View of the French Quarter from the Mississippi River, complete with the steamboat Natchez and St. Louis Cathedral. David Farragut’s naval squadron anchored here in 1862.

Several miles downriver from the French Quarter, outside the official city limits of New Orleans itself, lies Jackson Barracks. Just like Jackson Square and Fort Jackson further downriver, the site honors Andrew Jackson for his famous victory at New Orleans against the British in 1815. During the Civil War, Jackson Barracks housed both Confederate and United States soldiers, as it was then a site for the Louisiana militia. It remains so today, as a site for the Louisiana National Guard. The successor unit for the Civil War-era Washington Artillery of New Orleans is headquartered there, and it contains a museum documenting the state’s military history.

The Jackson Barracks are a major headquarters of the Louisiana National Guard.

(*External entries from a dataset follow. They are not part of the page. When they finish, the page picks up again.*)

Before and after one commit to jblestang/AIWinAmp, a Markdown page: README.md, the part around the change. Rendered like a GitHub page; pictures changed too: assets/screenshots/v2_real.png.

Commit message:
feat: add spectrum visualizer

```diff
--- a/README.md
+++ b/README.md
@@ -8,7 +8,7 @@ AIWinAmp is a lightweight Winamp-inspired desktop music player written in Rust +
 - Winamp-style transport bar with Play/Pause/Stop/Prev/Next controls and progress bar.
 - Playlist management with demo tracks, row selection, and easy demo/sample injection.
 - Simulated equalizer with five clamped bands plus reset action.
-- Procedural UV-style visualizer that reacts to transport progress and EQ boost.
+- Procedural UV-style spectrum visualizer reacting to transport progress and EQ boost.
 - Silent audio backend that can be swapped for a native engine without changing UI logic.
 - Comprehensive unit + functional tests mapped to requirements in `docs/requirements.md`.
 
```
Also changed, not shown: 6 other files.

Just downriver from Jackson Barracks lies the Chalmette battlefield, site of Jackson’s victory in the battle of New Orleans. It too, has many Civil War connections. In 1862, after Farragut’s Western Gulf Blockading Squadron passed Forts Jackson and St. Philip, the warships proceeded upriver to New Orleans. Before anchoring at the city on April 25, however, Farragut’s leading ships engaged Confederate batteries at Chalmette and directly across the river at McGehee under the command of Louisiana Militia Brigadier General Benjamin Buisson. Chalmette was manned by three regiments of Louisiana militia, while McGehee was manned by a battalion of infantry, a company of heavy artillery, and a light artillery battery. The Confederates failed to stop Farragut’s ships, largely because they only held about twenty rounds of ammunition for each cannon on site because the rest was sent downriver to support Forts Jackson and St. Philip. Once their ammunition was exhausted, the Confederates withdrew, leaving Farragut’s ships to proceed to New Orleans itself.[2]

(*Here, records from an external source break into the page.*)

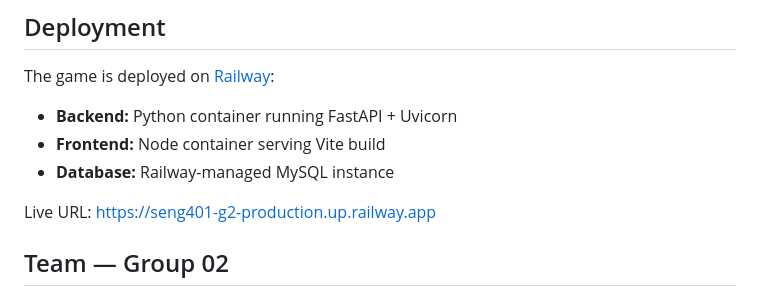
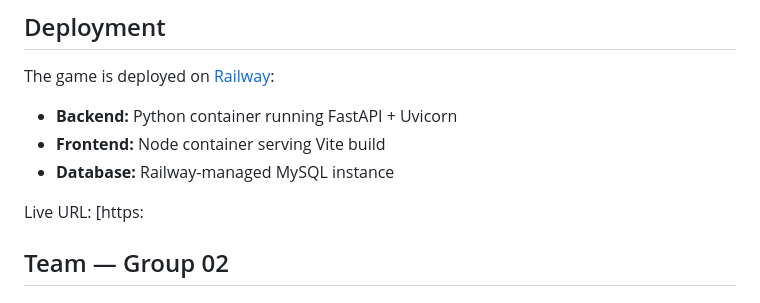
Before and after one commit to shojsam/Seng401-G2, a Markdown page: README.md, the part around the change. GitHub-like rendering.

```diff
--- a/README.md
+++ b/README.md
@@ -161,8 +161,7 @@ The game is deployed on [Railway](https://railway.app):
 - **Frontend:** Node container serving Vite build
 - **Database:** Railway-managed MySQL instance
 
-Live URL: [https://seng401-g2-production.up.railway.app](https://seng401-g2-production.up.railway.app)
-
+Live URL: [https:
 ## Team — Group 02
 
 ## License
```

The Chalmette Battlefield also has United States Civil War connections. The site was used as a collection and staging point for troops being moved to the New Orleans area. In 1865, when Philip Sheridan led 50,000 men to the Rio Grande in efforts to show US displeasure at the Maximilian government of Mexico, those men rendezvoused at Chalmette.[3] Finally, there is a major national military cemetery, with Civil War soldiers buried there, including many African American soldiers who died in wartime New Orleans.

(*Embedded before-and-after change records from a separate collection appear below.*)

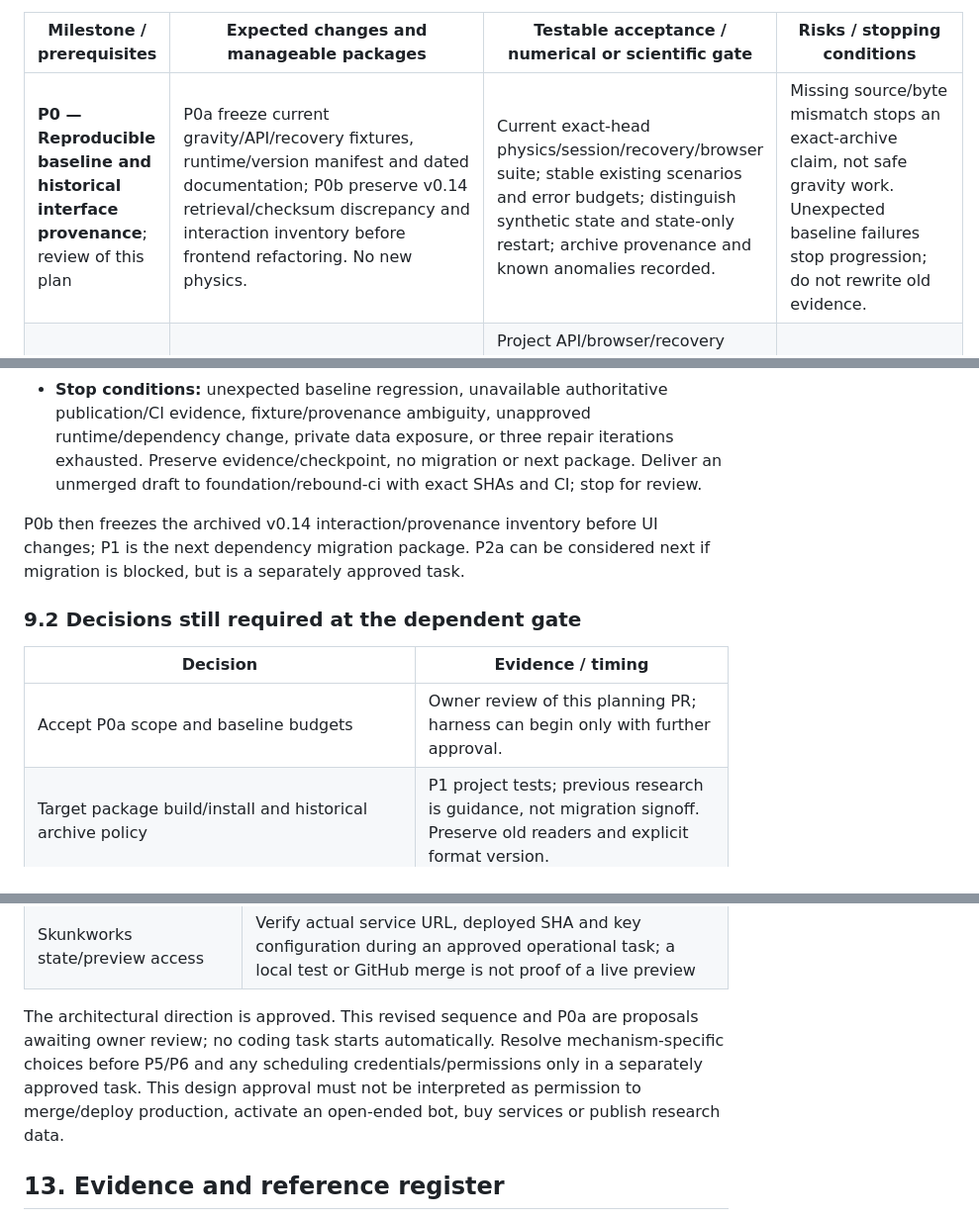
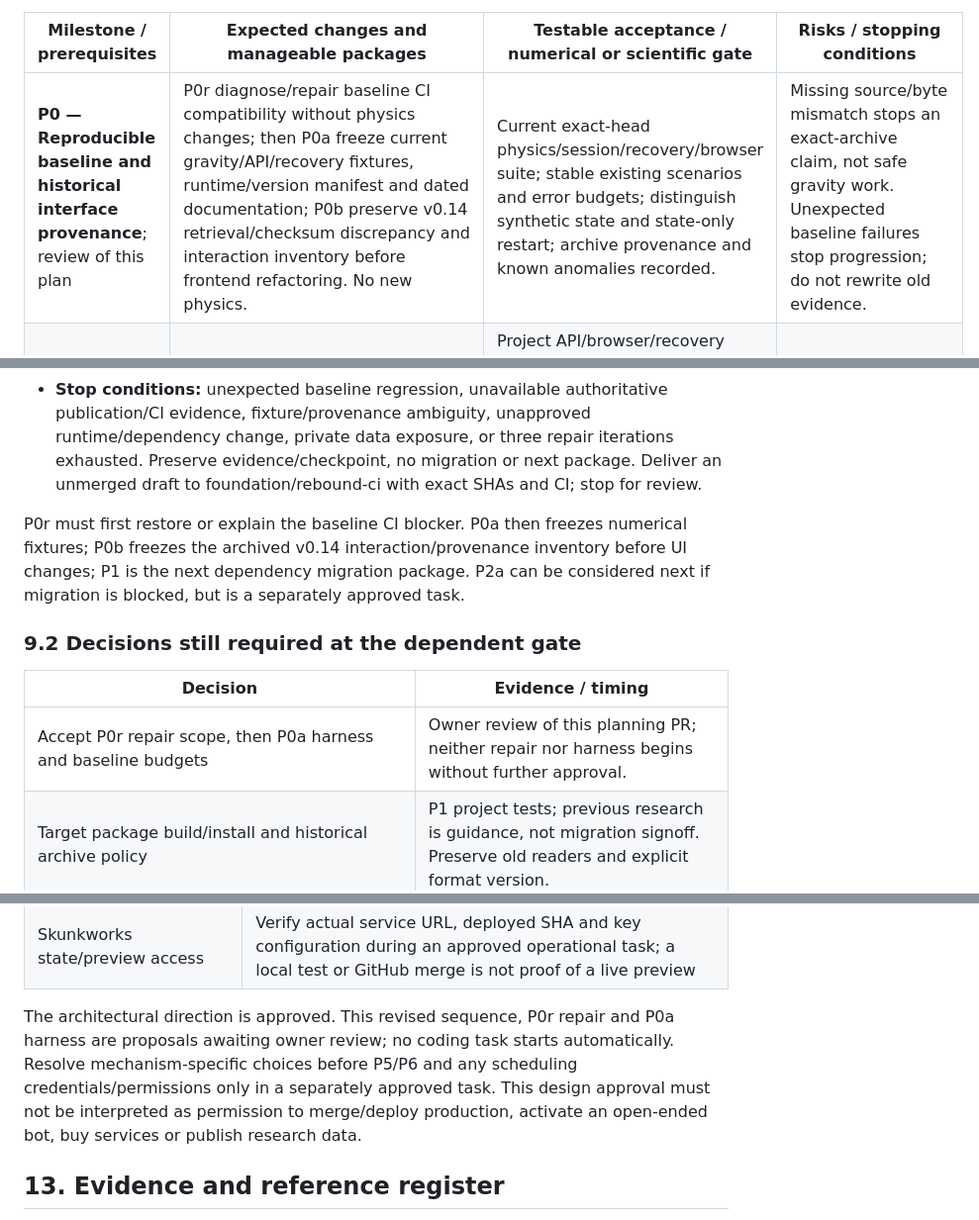
Before and after one commit to danedormio/dyson-cloud-lab, a Markdown page: docs/CONTROLLED-SOLAR-SYSTEM-MILESTONE.md, 3 parts joined by grey strips. Shown at 99% size. Drawn GitHub-style.

```diff
--- a/docs/CONTROLLED-SOLAR-SYSTEM-MILESTONE.md
+++ b/docs/CONTROLLED-SOLAR-SYSTEM-MILESTONE.md
@@ -371,7 +371,7 @@ P0–P9 supersede the original M0–M11 priority order (preserved in Appendix A)
 
 | Milestone / prerequisites | Expected changes and manageable packages | Testable acceptance / numerical or scientific gate | Risks / stopping conditions |
 | --- | --- | --- | --- |
-| **P0 — Reproducible baseline and historical interface provenance**; review of this plan | P0a freeze current gravity/API/recovery fixtures, runtime/version manifest and dated documentation; P0b preserve v0.14 retrieval/checksum discrepancy and interaction inventory before frontend refactoring. No new physics. | Current exact-head physics/session/recovery/browser suite; stable existing scenarios and error budgets; distinguish synthetic state and state-only restart; archive provenance and known anomalies recorded. | Missing source/byte mismatch stops an exact-archive claim, not safe gravity work. Unexpected baseline failures stop progression; do not rewrite old evidence. |
+| **P0 — Reproducible baseline and historical interface provenance**; review of this plan | P0r diagnose/repair baseline CI compatibility without physics changes; then P0a freeze current gravity/API/recovery fixtures, runtime/version manifest and dated documentation; P0b preserve v0.14 retrieval/checksum discrepancy and interaction inventory before frontend refactoring. No new physics. | Current exact-head physics/session/recovery/browser suite; stable existing scenarios and error budgets; distinguish synthetic state and state-only restart; archive provenance and known anomalies recorded. | Missing source/byte mismatch stops an exact-archive claim, not safe gravity work. Unexpected baseline failures stop progression; do not rewrite old evidence. |
 | **P1 — Dependency migration qualification**; P0a | Isolated comparison of current supported REBOUND environment and 5.2.2/X5.1.0; then one separately reviewed dependency/adapter migration if gates pass. Keep historical reader fixtures. | Project API/browser/recovery regressions; finite-mass eccentric/inclined Kepler trajectory, local/global gravity metrics and three tolerance levels; custom-force trial-particle semantics; accepted-step operator time; built-in effects and custom callback reconstruction; same-version continuation and explicit cross-major rejection/conversion. Record exact builds, pip check and independent trajectory errors. | Native archive incompatibility, transitive build selection, operator semantics or unexplained numerical regression block migration. No weakening fixtures or runtime Basilisk addition. |
 | **P2 — Typed inventory and journal kernel**; P0a; runtime binding after P1 | P2a pure versioned domain records/stable IDs, units/frame/mass conventions and append-only journal with independent reconciliation fixtures; P2b read-only adapter to present gravity objects, no new forces. | Object/component mass consistency; pair energy counted once; local and global mass/vector momentum/angular momentum/energy audits; global-cancel/local-fail and noncentral impulse adversaries; invalid units/frames, negative stores, duplicate IDs and journal alteration rejected. Local budgets/floors frozen before implementation. | Schema overreach, hidden unmodeled terms or audits that merely re-sum postings block acceptance. No journal-based claim of physical hardware validity. |
 | **P3 — Complete-state persistence and accepted-event contracts**; P1/P2 | P3a versioned portable inventory/journal/checkpoint extension with legacy adapters; P3b model registry/callback reattachment and accepted-interval scheduler contract. Retain SQLite transactions, browser/private backup, deployment key and ownership. | Atomic recovery includes inventories, journal offset/digest, model/settings, RNG, commands/delays and diagnostic baselines when modeled; uninterrupted/restart comparisons with explicit exact/tolerance promise; idempotency, invalid/corrupt/truncated uploads, failure rollback and two owners. Accepted vs trial steps cannot double-spend. | State-only restart must retain honest label; unresolved archive compatibility, key handling or partial state restoration stops new dynamics. Benchmark before any worker redesign. |
@@ -395,13 +405,13 @@ Dependency spine: P0a → P1 → P3; P0a → P2 → P3 → P4/P5 → qualified P
 - **Software checks:** malformed/nonfinite manifest inputs rejected; deterministic fixture checksums; old checkpoint semantics recorded; run all current physics, session, recovery and Chromium suites at exact PR head, review existing interactions/screenshots. Report failure/skip/not-run separately. This harness is numerical verification of specified point-mass cases, not empirical Solar System, capture or hardware validation.
 - **Stop conditions:** unexpected baseline regression, unavailable authoritative publication/CI evidence, fixture/provenance ambiguity, unapproved runtime/dependency change, private data exposure, or three repair iterations exhausted. Preserve evidence/checkpoint, no migration or next package. Deliver an unmerged draft to foundation/rebound-ci with exact SHAs and CI; stop for review.
 
-P0b then freezes the archived v0.14 interaction/provenance inventory before UI changes; P1 is the next dependency migration package. P2a can be considered next if migration is blocked, but is a separately approved task.
+P0r must first restore or explain the baseline CI blocker. P0a then freezes numerical fixtures; P0b freezes the archived v0.14 interaction/provenance inventory before UI changes; P1 is the next dependency migration package. P2a can be considered next if migration is blocked, but is a separately approved task.
 
 ### 9.2 Decisions still required at the dependent gate
 
 | Decision | Evidence / timing |
 | --- | --- |
-| Accept P0a scope and baseline budgets | Owner review of this planning PR; harness can begin only with further approval. |
+| Accept P0r repair scope, then P0a harness and baseline budgets | Owner review of this planning PR; neither repair nor harness begins without further approval. |
 | Target package build/install and historical archive policy | P1 project tests; previous research is guidance, not migration signoff. Preserve old readers and explicit format version. |
 | Inventory schema, mass convention, pair-energy view allocation and zero-scale floors | P2a design/review with adversarial fixtures; global pair sum is fixed, view allocation is a documented convention. |
 | Coupled-state versus splitting; persistence accuracy promise | P3/P5 benchmark and restart/error evidence, not package preference. |
@@ -507,7 +517,7 @@ Code continuation is allowed only inside the same approved task or a preapproved
 | Scheduled agent/notification availability | Pilot actual chosen runner/authentication, trigger behavior, timezone and delivery; nothing is active merely because it is described here |
 | Skunkworks state/preview access | Verify actual service URL, deployed SHA and key configuration during an approved operational task; a local test or GitHub merge is not proof of a live preview |
 
-The architectural direction is approved. This revised sequence and P0a are proposals awaiting owner review; no coding task starts automatically. Resolve mechanism-specific choices before P5/P6 and any scheduling credentials/permissions only in a separately approved task. This design approval must not be interpreted as permission to merge/deploy production, activate an open-ended bot, buy services or publish research data.
+The architectural direction is approved. This revised sequence, P0r repair and P0a harness are proposals awaiting owner review; no coding task starts automatically. Resolve mechanism-specific choices before P5/P6 and any scheduling credentials/permissions only in a separately approved task. This design approval must not be interpreted as permission to merge/deploy production, activate an open-ended bot, buy services or publish research data.
 
 ## 13. Evidence and reference register
 
```
Also changed, not shown: other parts of docs/CONTROLLED-SOLAR-SYSTEM-MILESTONE.md (+11 -1 lines).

The Chalmette battlefield is site of the famed battle in the War of 1812, but was also a Confederate battery in 1862 and staging point for U.S. military forces in the Civil War. The Chalmette National Cemetery on the battlefield’s eastern edge (right side of the image) includes the resting place for thousands of Civil War veterans.

Day shifted to night as the cruise ship proceeded north, south, east, and west in efforts to move generally southeast. The next major Civil War site to see was seventy-five miles downriver. This was forts Jackson and St. Philip, the site of the major battle fought on April 24, 1862. Here, thirteen of David Farragut’s ships successfully passed the Confederate forts (three more tried and could not pass and another was sunk in the effort). After passing the forts, they engaged eleven Confederate warships in the largest ship-to-ship fleet engagement of the Civil War.[4]

Image taken near Fort Jackson. Being the middle of the night, this is similar to what soldiers and sailors in 1862 would have seen. Image taken where Confederate ships were anchored in April 1862. The cruise ship in the image (the large cluster of lights in the image center) is where U.S. ships prepared to pass the Confederate fortifications. Fort Jackson is enshrouded in darkness on the image left.
Map showing where the Fort Jackson image was taken.

Being the middle of the night, it was nearly impossible to make out the fortifications, but in a sense that was the point. I was able to view the river battle site in the relative darkness that soldiers and sailors fought in, though of course once artillery was fired, ships exploded, and Confederate fire rafts were released the river lit up a great deal. I managed to get a few photos of the dark riverbank near Fort Jackson, taken roughly where the Confederate warships were positioned at the beginning of the battle, looking on at another cruise ship in roughly the same position that Farragut’s ships began their assault.

There was one more Civil War site to see below Fort Jackson: the Head of Passes. This is where the numerous entrance channels of the Mississippi River delta converge into the main river channel itself (the Southwest Pass, South Pass, and Pass á l’Outre being the primary channels of the Civil War). This was the site of the October 1861 battle of the Head of Passes, where a makeshift Confederate riverine force under George N. Hollins, spearheaded by the just-seized ironclad Manassas, assaulted the U.S. blockade. The blockading ships retreated down the Southwest Pass, temporarily leaving the other passes of the river undefended. It was the first real challenge to the U.S. blockade in the war.[5]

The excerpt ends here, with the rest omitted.